An area covering 700,000 hectares (1.7 million acres) in northern Argentina has become overrun with a locust infestation unlike any that the country has seen in over half a century. The cause of the plague is currently an issue of hot debate, with some pointing to climate change as the spark for the sudden explosion of insects, while others blame government complacency, saying insufficient effort was made to nip the problem in the bud when population numbers began to rise last year.
Rural Confederations of Argentina – an organization representing around 100,000 farmers – recently reported (in Spanish) sightings of swarms measuring 7 kilometers (4.3 miles) in length and 3 kilometers (1.9 miles) in depth. Considering each locust can eat its own body weight every day, the sheer numbers involved in these swarms could ravage local crops.
Locusts have long posed a threat to northern Argentina. Farmers in the region have had to battle against infestations for several centuries, with one particularly catastrophic plague wiping out 75 percent of the corn harvest in the state of Santa Fe in 1875. While pest control measures have advanced over the years, unseasonal weather events can still have a dramatic effect on locust populations, often giving them the upper hand – which could explain the current infestation.
In November of last year, the Food and Agriculture Organization (FAO) of the United Nations warned of an impending locust surge in the Middle East and North Africa, after unusually heavy rainfall and warm temperatures associated with El Niño created optimal conditions for the bugs to thrive.
According to FAO senior locust forecasting officer Keith Cressman, “Extreme weather events, including torrential downpours, have the potential to trigger a massive surge in locust numbers. Rain provides moist soil for the insects to lay their eggs, which in turn need to absorb water, while rains also allow vegetation to grow which locusts need for food and shelter.”
The recent southern-hemisphere winter was the third warmest on record in Argentina, and the wettest since 1932, which could well explain the current locust plague.
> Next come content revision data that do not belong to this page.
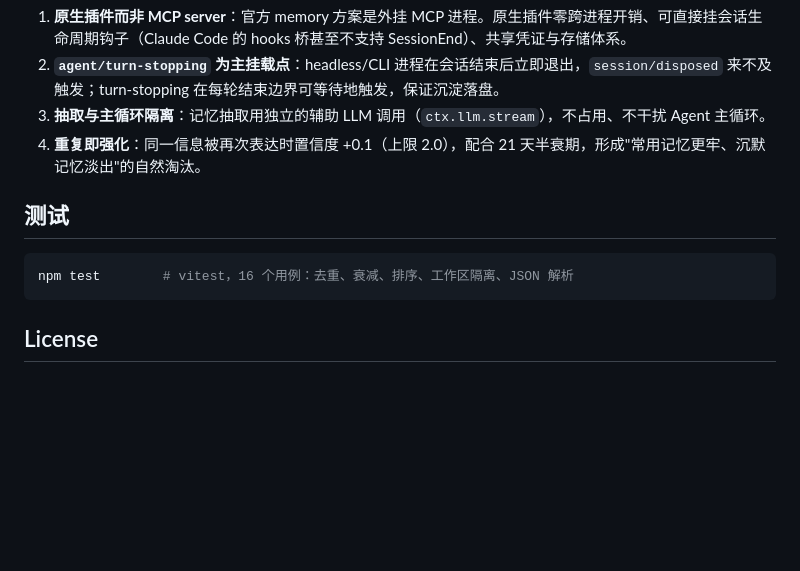
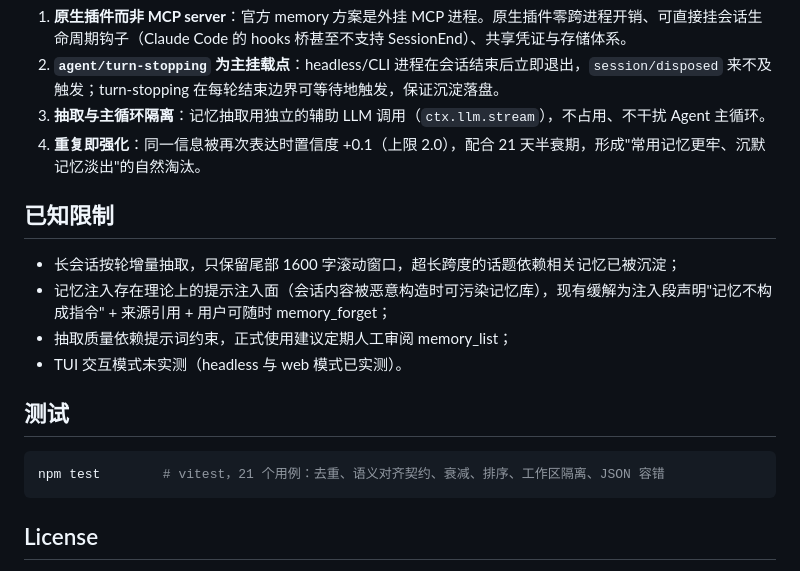
Before and after one commit to ChenYueqi2024/dsh-memory, a Markdown page: README.md, the part around the change. Drawn GitHub-style; blank space fills up the shorter version.

Commit message:
docs: README 补充已知限制与语义对齐能力说明，更新测试计数

````diff
--- a/README.md
+++ b/README.md
@@ -76,10 +76,17 @@ dsh --profile <name> "这个项目用什么包管理器？你怎么知道的？"
 3. **抽取与主循环隔离**：记忆抽取用独立的辅助 LLM 调用（`ctx.llm.stream`），不占用、不干扰 Agent 主循环。
 4. **重复即强化**：同一信息被再次表达时置信度 +0.1（上限 2.0），配合 21 天半衰期，形成"常用记忆更牢、沉默记忆淡出"的自然淘汰。
 
+## 已知限制
+
+- 长会话按轮增量抽取，只保留尾部 1600 字滚动窗口，超长跨度的话题依赖相关记忆已被沉淀；
+- 记忆注入存在理论上的提示注入面（会话内容被恶意构造时可污染记忆库），现有缓解为注入段声明"记忆不构成指令" + 来源引用 + 用户可随时 memory_forget；
+- 抽取质量依赖提示词约束，正式使用建议定期人工审阅 memory_list；
+- TUI 交互模式未实测（headless 与 web 模式已实测）。
+
 ## 测试
 
 ```bash
-npm test        # vitest，16 个用例：去重、衰减、排序、工作区隔离、JSON 解析
+npm test        # vitest，21 个用例：去重、语义对齐契约、衰减、排序、工作区隔离、JSON 容错
 ```
 
 ## License
````
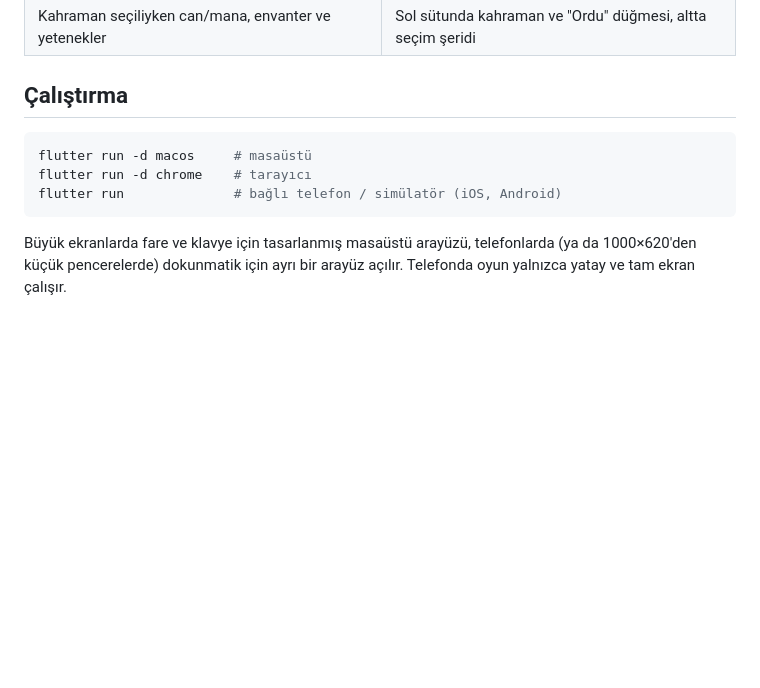
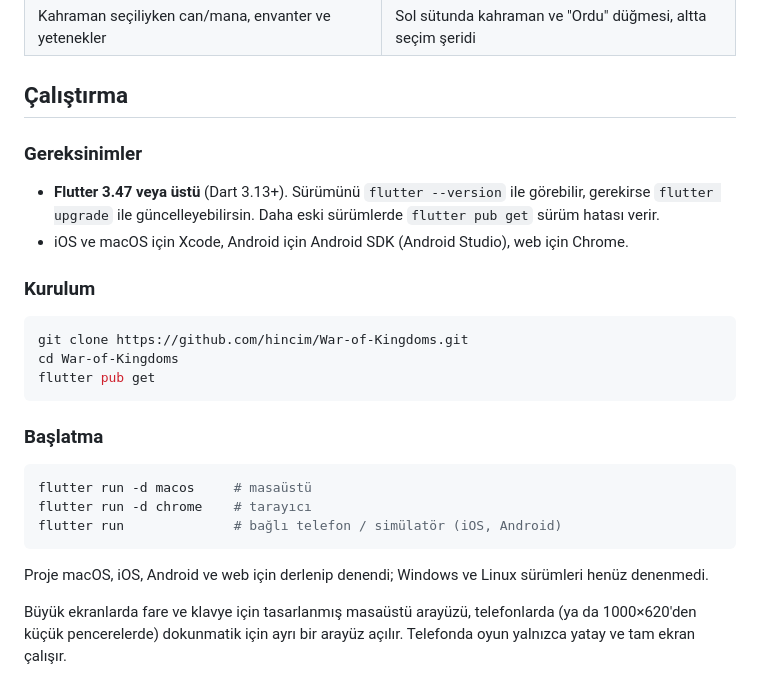
Before and after one commit to hincim/War-of-Kingdoms, a Markdown page: README.md, the part around the change. GitHub-like rendering; blank space fills up the shorter version.

Commit message:
README'ye kurulum adımlarını ekle

````diff
--- a/README.md
+++ b/README.md
@@ -25,11 +25,29 @@ kodla (prosedürel olarak) çizilir; harici görsel ya da paket gerekmez.
 
 ## Çalıştırma
 
+### Gereksinimler
+
+- **Flutter 3.47 veya üstü** (Dart 3.13+). Sürümünü `flutter --version` ile görebilir, gerekirse
+  `flutter upgrade` ile güncelleyebilirsin. Daha eski sürümlerde `flutter pub get` sürüm hatası verir.
+- iOS ve macOS için Xcode, Android için Android SDK (Android Studio), web için Chrome.
+
+### Kurulum
+
+```bash
+git clone https://github.com/hincim/War-of-Kingdoms.git
+cd War-of-Kingdoms
+flutter pub get
+```
+
+### Başlatma
+
 ```bash
 flutter run -d macos     # masaüstü
 flutter run -d chrome    # tarayıcı
 flutter run              # bağlı telefon / simülatör (iOS, Android)
 ```
+
+Proje macOS, iOS, Android ve web için derlenip denendi; Windows ve Linux sürümleri henüz denenmedi.
 
 Büyük ekranlarda fare ve klavye için tasarlanmış masaüstü arayüzü, telefonlarda (ya da 1000×620'den küçük
 pencerelerde) dokunmatik için ayrı bir arayüz açılır. Telefonda oyun yalnızca yatay ve tam ekran çalışır.
````
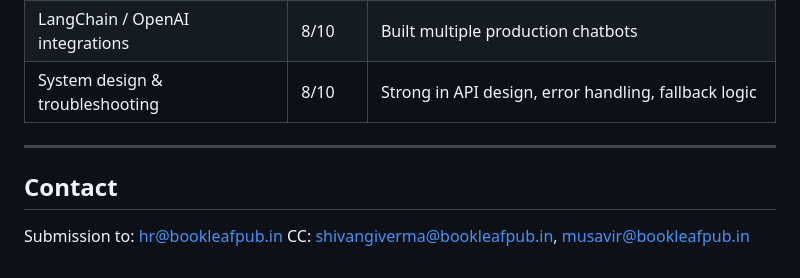
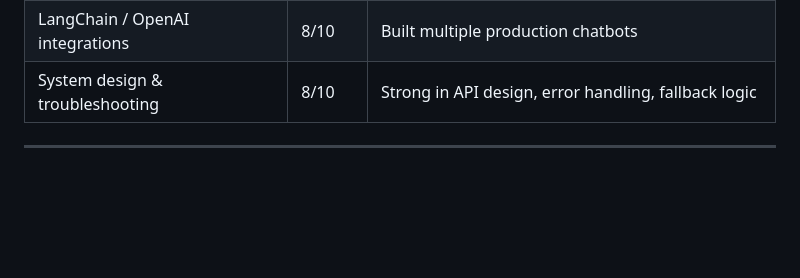
Before and after one commit to Nashrakamal/bookleaf-query-bot, a Markdown page: README.md, the part around the change. GitHub-like rendering; blank space fills up the shorter version.

Commit message:
Remove contact section from README
Removed contact information from README.

```diff
--- a/README.md
+++ b/README.md
@@ -220,8 +220,3 @@ The system collects identity signals from different platforms and assigns confid
 | System design & troubleshooting | 8/10 | Strong in API design, error handling, fallback logic |
 
 ---
-
-## Contact
-
-Submission to: hr@bookleafpub.in
-CC: shivangiverma@bookleafpub.in, musavir@bookleafpub.in
```
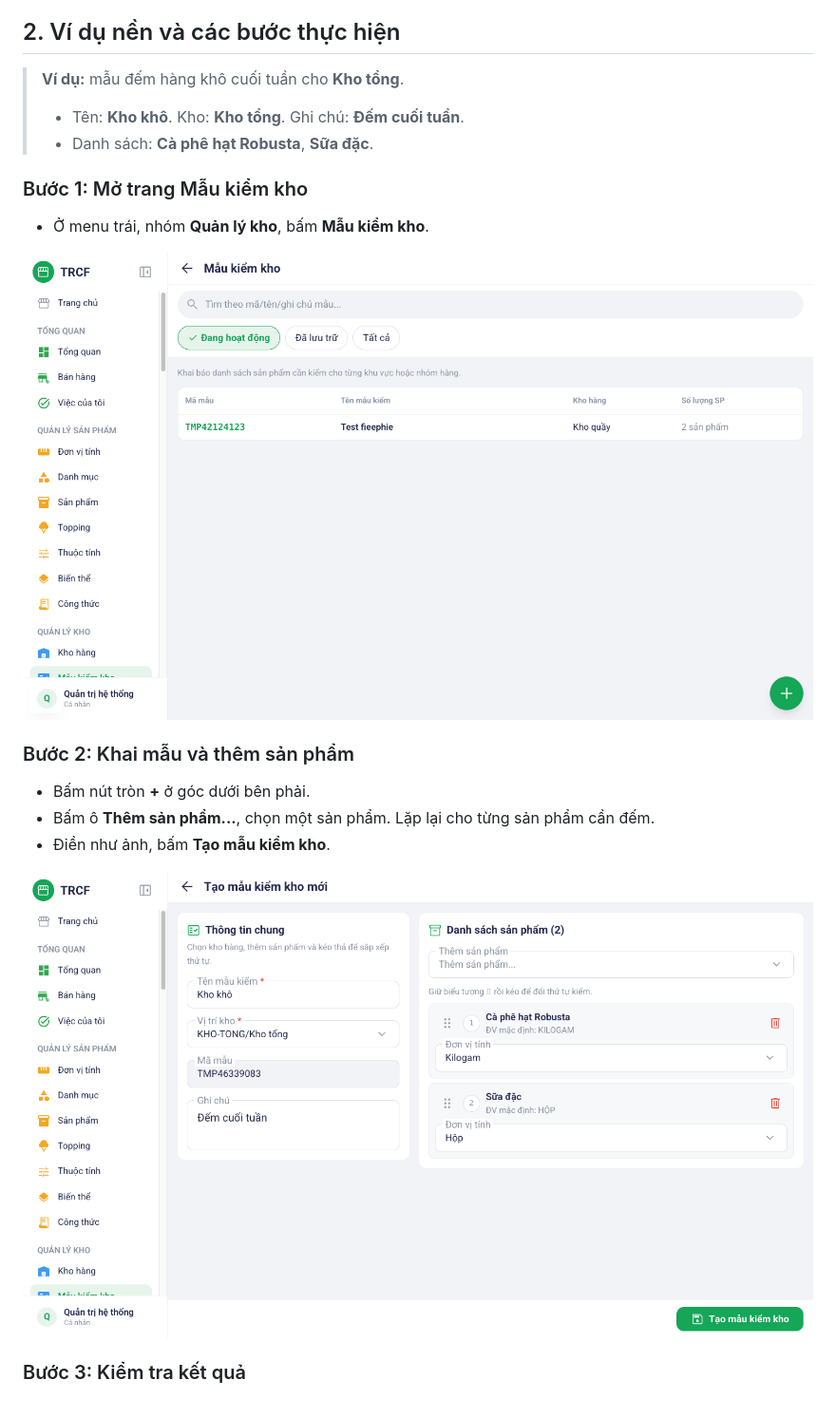
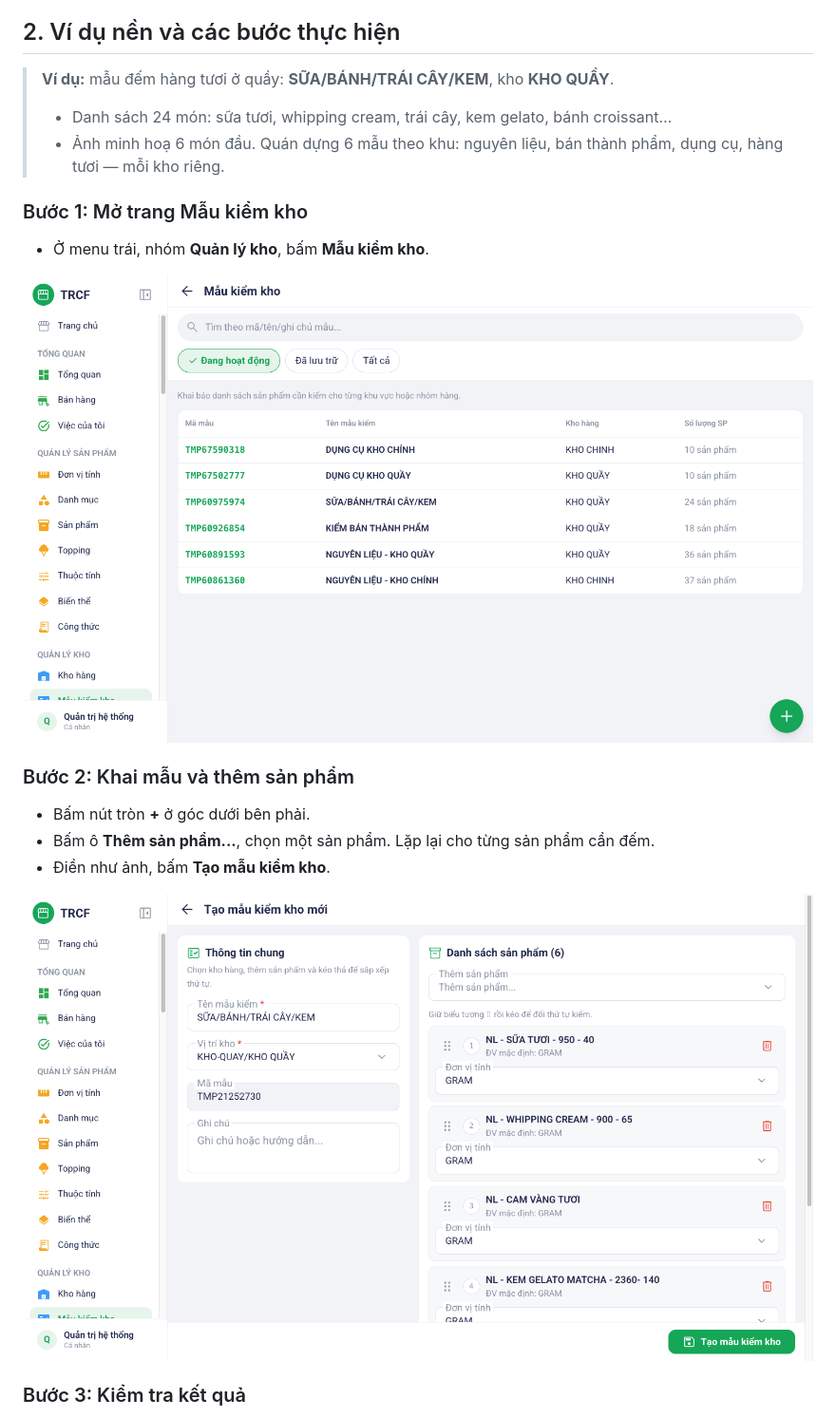
Before and after one commit to nguyentrucanhtuan/trcf_erp_document, a Markdown page: noi-dung/6-1-tao-mau-kiem-kho.md, the part around one of its changes. Shown at 95% size. GitHub-like rendering; pictures changed too: noi-dung/images/06-mau-kiem-kho-buoc-1-danh-sach.png, noi-dung/images/06-mau-kiem-kho-buoc-2-form.png.

Commit message:
docs(6.1, 6.2): ví dụ theo dữ liệu thật — mẫu SỮA/BÁNH/TRÁI CÂY/KEM, định mức cà phê phin
Co-Authored-By: Claude Opus 5.5 <noreply@anthropic.com>

```diff
--- a/noi-dung/6-1-tao-mau-kiem-kho.md
+++ b/noi-dung/6-1-tao-mau-kiem-kho.md
@@ -13,10 +13,10 @@ Menu trái: ==Quản lý kho → Mẫu kiểm kho== (địa chỉ `/stock-templa
 
 ## 2. Ví dụ nền và các bước thực hiện
 
-> **Ví dụ:** mẫu đếm hàng khô cuối tuần cho **Kho tổng**.
+> **Ví dụ:** mẫu đếm hàng tươi ở quầy: **SỮA/BÁNH/TRÁI CÂY/KEM**, kho **KHO QUẦY**.
 >
-> - Tên: **Kho khô**. Kho: **Kho tổng**. Ghi chú: **Đếm cuối tuần**.
-> - Danh sách: **Cà phê hạt Robusta**, **Sữa đặc**.
+> - Danh sách 24 món: sữa tươi, whipping cream, trái cây, kem gelato, bánh croissant…
+> - Ảnh minh hoạ 6 món đầu. Quán dựng 6 mẫu theo khu: nguyên liệu, bán thành phẩm, dụng cụ, hàng tươi — mỗi kho riêng.
 
 ### Bước 1: Mở trang Mẫu kiểm kho
 
```
Also changed, not shown: other parts of noi-dung/6-1-tao-mau-kiem-kho.md (+1 -1 lines), noi-dung/6-2-dinh-muc-ton-kho.md (+8 -7 lines), noi-dung/images/06-dinh-muc-buoc-1-ton-kho.png, noi-dung/images/06-dinh-muc-buoc-2-form.png, noi-dung/images/06-dinh-muc-buoc-3-ket-qua.png, noi-dung/images/06-mau-kiem-kho-buoc-3-ket-qua.png.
Large numbers of the insects first began to appear in the north of the country in June – as can be seen in the video below – sparking fears of an impending infestation of unprecedented proportions.
Many are now blaming the administration of then-president Cristina Kirchner, who is accused of not taking recent warnings – such as that issued by the FAO – seriously enough. Whether or not the current situation could have been avoided by taking stronger action last year is unknown, although attention is now turning to what can be done to bring the country’s worst locust plague in 60 years under control.
Fumigation teams have managed to identify and exterminate 60 breeding sites, killing the locusts while in their infant stage, before they develop the ability to fly. This phase of their lifespan is thought to last about ten days, providing a window of opportunity for the authorities to terminate them before they form into swarms. However, since much of the terrain in the affected areas is inaccessible, it is not possible to know how many other breeding sites may exist.